If you’re trying to sell your home while simultaneously living daily life with your kids, you understand the struggle involved in trying to keep everything ship-shape for viewers.
Trying to maintain a seemingly spotless home is difficult enough without the everyday dirt, disarray, scattered toys and assorted gear from hobbies and sports that often come with being a parent.
Selling a home while you’re still living in it isn't easy, but selling a home when you still live in it and have kids is infinitely harder,” notes Angela Colley on Realtor.com. “From the ongoing hunt for stray toys to buyers who turn their noses up at your daughter’s princess pink bedroom walls, you’ll have a lot on your plate. To get the most offers (and the best deal), you’ll have to present your home as a blank canvas anyone could love — not just a home fit for kids.”
Fortunately, there are hacks that can help. Consider these tips that can help make open houses and last-minute showings easier for parents.
- Talk to your kids about the “new normal” notes Corrine Rivera on Homelight.com. Explain why it’s important to be neater and more organized than usual, what their role needs to be and how the staging and viewing processes will work. Otherwise, those processes can quickly become confusing and overwhelming for children.

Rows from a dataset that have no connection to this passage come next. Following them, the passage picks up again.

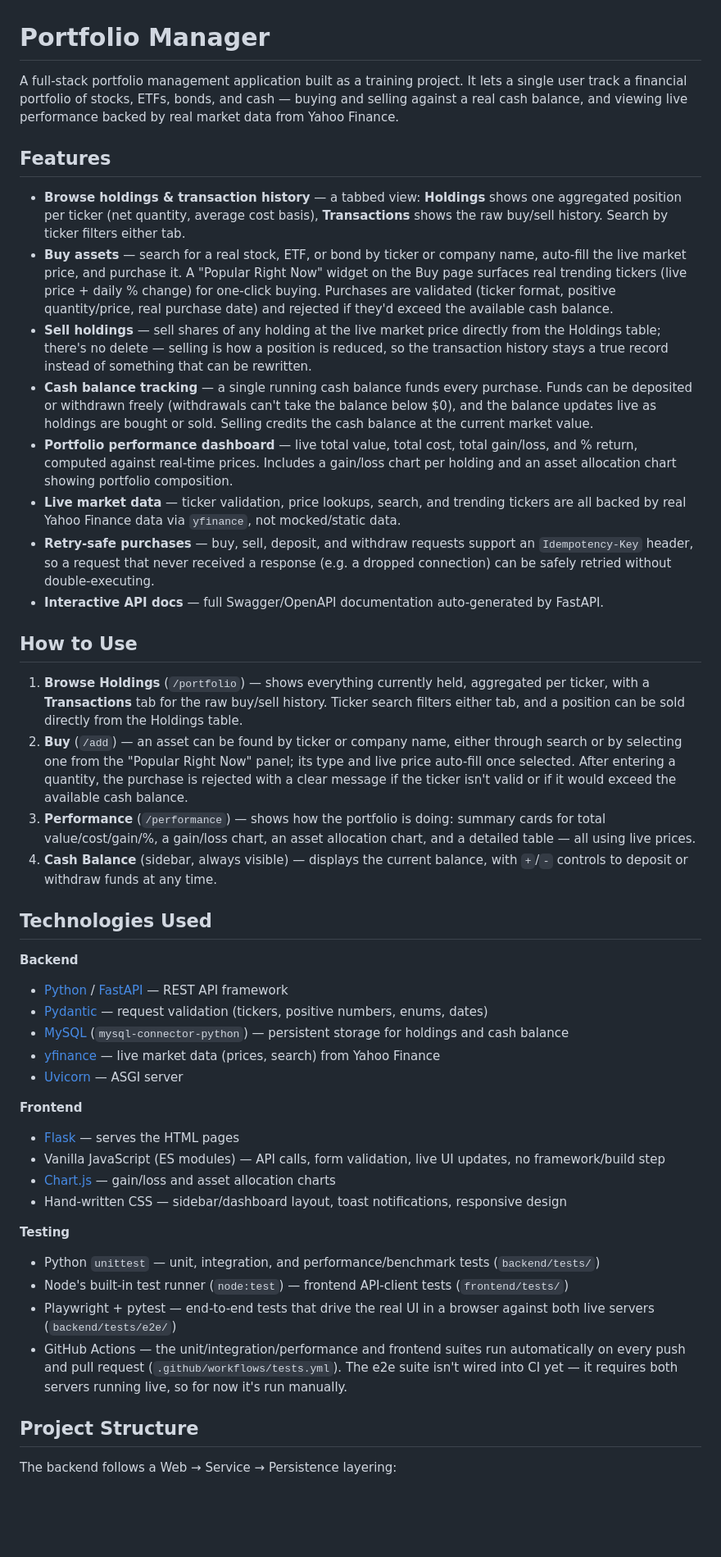
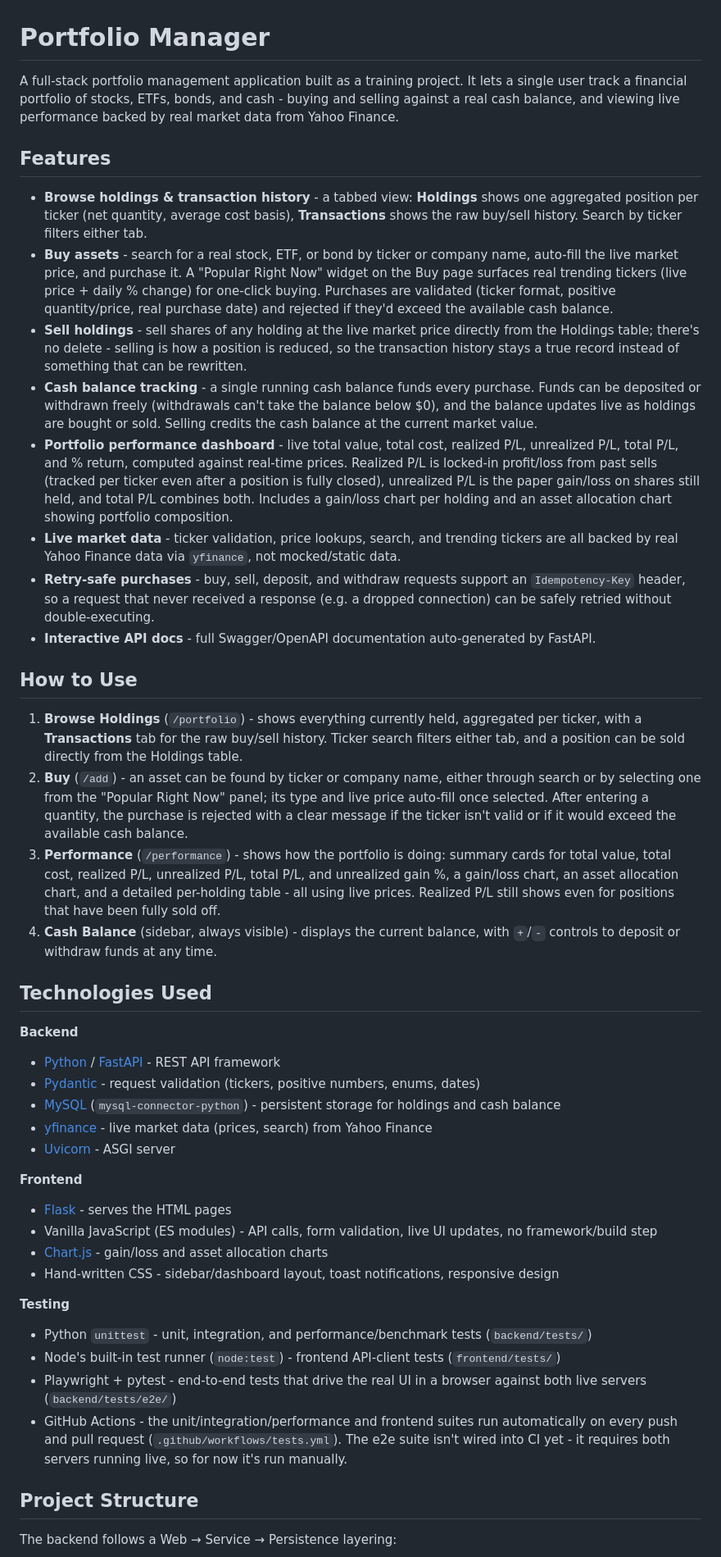
Before and after one commit to Abraham-Dagnew/portfolio_manager_team7_, a Markdown page: README.md, the part around one of its changes. Shown at 82% size. Drawn GitHub-style; blank space fills up the shorter version.

Commit message:
Update README.md to clarify portfolio performance metrics including realized, unrealized, and total P/L

```diff
--- a/README.md
+++ b/README.md
@@ -1,45 +1,45 @@
 # Portfolio Manager
 
-A full-stack portfolio management application built as a training project. It lets a single user track a financial portfolio of stocks, ETFs, bonds, and cash — buying and selling against a real cash balance, and viewing live performance backed by real market data from Yahoo Finance.
+A full-stack portfolio management application built as a training project. It lets a single user track a financial portfolio of stocks, ETFs, bonds, and cash - buying and selling against a real cash balance, and viewing live performance backed by real market data from Yahoo Finance.
 
 ## Features
 
-- **Browse holdings & transaction history** — a tabbed view: **Holdings** shows one aggregated position per ticker (net quantity, average cost basis), **Transactions** shows the raw buy/sell history. Search by ticker filters either tab.
-- **Buy assets** — search for a real stock, ETF, or bond by ticker or company name, auto-fill the live market price, and purchase it. A "Popular Right Now" widget on the Buy page surfaces real trending tickers (live price + daily % change) for one-click buying. Purchases are validated (ticker format, positive quantity/price, real purchase date) and rejected if they'd exceed the available cash balance.
-- **Sell holdings** — sell shares of any holding at the live market price directly from the Holdings table; there's no delete — selling is how a position is reduced, so the transaction history stays a true record instead of something that can be rewritten.
-- **Cash balance tracking** — a single running cash balance funds every purchase. Funds can be deposited or withdrawn freely (withdrawals can't take the balance below $0), and the balance updates live as holdings are bought or sold. Selling credits the cash balance at the current market value.
-- **Portfolio performance dashboard** — live total value, total cost, total gain/loss, and % return, computed against real-time prices. Includes a gain/loss chart per holding and an asset allocation chart showing portfolio composition.
-- **Live market data** — ticker validation, price lookups, search, and trending tickers are all backed by real Yahoo Finance data via `yfinance`, not mocked/static data.
-- **Retry-safe purchases** — buy, sell, deposit, and withdraw requests support an `Idempotency-Key` header, so a request that never received a response (e.g. a dropped connection) can be safely retried without double-executing.
-- **Interactive API docs** — full Swagger/OpenAPI documentation auto-generated by FastAPI.
+- **Browse holdings & transaction history** - a tabbed view: **Holdings** shows one aggregated position per ticker (net quantity, average cost basis), **Transactions** shows the raw buy/sell history. Search by ticker filters either tab.
+- **Buy assets** - search for a real stock, ETF, or bond by ticker or company name, auto-fill the live market price, and purchase it. A "Popular Right Now" widget on the Buy page surfaces real trending tickers (live price + daily % change) for one-click buying. Purchases are validated (ticker format, positive quantity/price, real purchase date) and rejected if they'd exceed the available cash balance.
+- **Sell holdings** - sell shares of any holding at the live market price directly from the Holdings table; there's no delete - selling is how a position is reduced, so the transaction history stays a true record instead of something that can be rewritten.
+- **Cash balance tracking** - a single running cash balance funds every purchase. Funds can be deposited or withdrawn freely (withdrawals can't take the balance below $0), and the balance updates live as holdings are bought or sold. Selling credits the cash balance at the current market value.
+- **Portfolio performance dashboard** - live total value, total cost, realized P/L, unrealized P/L, total P/L, and % return, computed against real-time prices. Realized P/L is locked-in profit/loss from past sells (tracked per ticker even after a position is fully closed), unrealized P/L is the paper gain/loss on shares still held, and total P/L combines both. Includes a gain/loss chart per holding and an asset allocation chart showing portfolio composition.
+- **Live market data** - ticker validation, price lookups, search, and trending tickers are all backed by real Yahoo Finance data via `yfinance`, not mocked/static data.
+- **Retry-safe purchases** - buy, sell, deposit, and withdraw requests support an `Idempotency-Key` header, so a request that never received a response (e.g. a dropped connection) can be safely retried without double-executing.
+- **Interactive API docs** - full Swagger/OpenAPI documentation auto-generated by FastAPI.
 
 ## How to Use
 
-1. **Browse Holdings** (`/portfolio`) — shows everything currently held, aggregated per ticker, with a **Transactions** tab for the raw buy/sell history. Ticker search filters either tab, and a position can be sold directly from the Holdings table.
-2. **Buy** (`/add`) — an asset can be found by ticker or company name, either through search or by selecting one from the "Popular Right Now" panel; its type and live price auto-fill once selected. After entering a quantity, the purchase is rejected with a clear message if the ticker isn't valid or if it would exceed the available cash balance.
-3. **Performance** (`/performance`) — shows how the portfolio is doing: summary cards for total value/cost/gain/%, a gain/loss chart, an asset allocation chart, and a detailed table — all using live prices.
-4. **Cash Balance** (sidebar, always visible) — displays the current balance, with `+`/`-` controls to deposit or withdraw funds at any time.
+1. **Browse Holdings** (`/portfolio`) - shows everything currently held, aggregated per ticker, with a **Transactions** tab for the raw buy/sell history. Ticker search filters either tab, and a position can be sold directly from the Holdings table.
+2. **Buy** (`/add`) - an asset can be found by ticker or company name, either through search or by selecting one from the "Popular Right Now" panel; its type and live price auto-fill once selected. After entering a quantity, the purchase is rejected with a clear message if the ticker isn't valid or if it would exceed the available cash balance.
+3. **Performance** (`/performance`) - shows how the portfolio is doing: summary cards for total value, total cost, realized P/L, unrealized P/L, total P/L, and unrealized gain %, a gain/loss chart, an asset allocation chart, and a detailed per-holding table - all using live prices. Realized P/L still shows even for positions that have been fully sold off.
+4. **Cash Balance** (sidebar, always visible) - displays the current balance, with `+`/`-` controls to deposit or withdraw funds at any time.
 
 ## Technologies Used
 
 **Backend**
-- [Python](https://www.python.org/) / [FastAPI](https://fastapi.tiangolo.com/) — REST API framework
-- [Pydantic](https://docs.pydantic.dev/) — request validation (tickers, positive numbers, enums, dates)
-- [MySQL](https://www.mysql.com/) (`mysql-connector-python`) — persistent storage for holdings and cash balance
-- [yfinance](https://pypi.org/project/yfinance/) — live market data (prices, search) from Yahoo Finance
-- [Uvicorn](https://www.uvicorn.org/) — ASGI server
+- [Python](https://www.python.org/) / [FastAPI](https://fastapi.tiangolo.com/) - REST API framework
+- [Pydantic](https://docs.pydantic.dev/) - request validation (tickers, positive numbers, enums, dates)
+- [MySQL](https://www.mysql.com/) (`mysql-connector-python`) - persistent storage for holdings and cash balance
+- [yfinance](https://pypi.org/project/yfinance/) - live market data (prices, search) from Yahoo Finance
+- [Uvicorn](https://www.uvicorn.org/) - ASGI server
 
 **Frontend**
-- [Flask](https://flask.palletsprojects.com/) — serves the HTML pages
-- Vanilla JavaScript (ES modules) — API calls, form validation, live UI updates, no framework/build step
-- [Chart.js](https://www.chartjs.org/) — gain/loss and asset allocation charts
-- Hand-written CSS — sidebar/dashboard layout, toast notifications, responsive design
+- [Flask](https://flask.palletsprojects.com/) - serves the HTML pages
+- Vanilla JavaScript (ES modules) - API calls, form validation, live UI updates, no framework/build step
+- [Chart.js](https://www.chartjs.org/) - gain/loss and asset allocation charts
+- Hand-written CSS - sidebar/dashboard layout, toast notifications, responsive design
 
 **Testing**
-- Python `unittest` — unit, integration, and performance/benchmark tests (`backend/tests/`)
-- Node's built-in test runner (`node:test`) — frontend API-client tests (`frontend/tests/`)
-- Playwright + pytest — end-to-end tests that drive the real UI in a browser against both live servers (`backend/tests/e2e/`)
-- GitHub Actions — the unit/integration/performance and frontend suites run automatically on every push and pull request (`.github/workflows/tests.yml`). The e2e suite isn't wired into CI yet — it requires both servers running live, so for now it's run manually.
+- Python `unittest` - unit, integration, and performance/benchmark tests (`backend/tests/`)
+- Node's built-in test runner (`node:test`) - frontend API-client tests (`frontend/tests/`)
+- Playwright + pytest - end-to-end tests that drive the real UI in a browser against both live servers (`backend/tests/e2e/`)
+- GitHub Actions - the unit/integration/performance and frontend suites run automatically on every push and pull request (`.github/workflows/tests.yml`). The e2e suite isn't wired into CI yet - it requires both servers running live, so for now it's run manually.
 
 ## Project Structure
 
```
Also changed, not shown: other parts of README.md (+2 -2 lines).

- Stage for everyone. For potential buyers who are kid-free, you’ll want to at least partially neutralize areas that (until now) have been entirely kid-themed. That doesn’t mean making your whole house adult-centric, but it does mean compromising by turning playrooms into more generic extra space; removing kid-themed wallpaper and artwork; clearing kids’ accoutrement from mudrooms; removing childproof locks from cabinets; nixing evidence of potty training in bathrooms, etc.
- That said, buyers may have kids. They may be trying to envision how their own offspring could live in and love your home. It’s OK to selectively show a few colorful knickknacks that subtly suggest to viewers how their own kids might fit in.
- Downsize ahead. Sort through your children’s belongings and donate items that are broken or seldom, if ever, enjoyed. Older children will want a say in that process, but younger children may never even notice the difference. Do encourage them to keep their favorite toys in a special spot they can access whenever they wish.
- Optimize furniture and closet storage. Instead of stashing all your kids’ gear in their rooms, ensure closets and cabinets throughout your home have capacity at any given time. That will involve pre-packing items normally stored there, which will pay off when you have 10 minutes to pick up and your son’s stinky soccer gear is all over the living room. One caveat: Ensure belongings aren’t so crammed that doors and drawers won’t open properly (viewers may check).
- Invest in under-bed storage units. Short-but-wide roll-away carts can be lifesavers when you need to remove from sight everything from dirty clothes to video games to backpacks. Toss in anything you find on your child’s floor, roll the unit out of sight, pull the bedspread over the gap and you’re good to go.
- Storage tubs are your friends. Even frequently played-with toys need not clutter up your house at every turn. Make it your child’s chore each night to gather them into labeled plastic tubs and move them into a closet or the basement for future use. That ensures they’re easy to find and accessible, but not scattered when viewers arrive.
Staging your home when you have children can be a major challenge, but with planning and foresight you can minimize the stress and still present a clean, orderly home to buyers.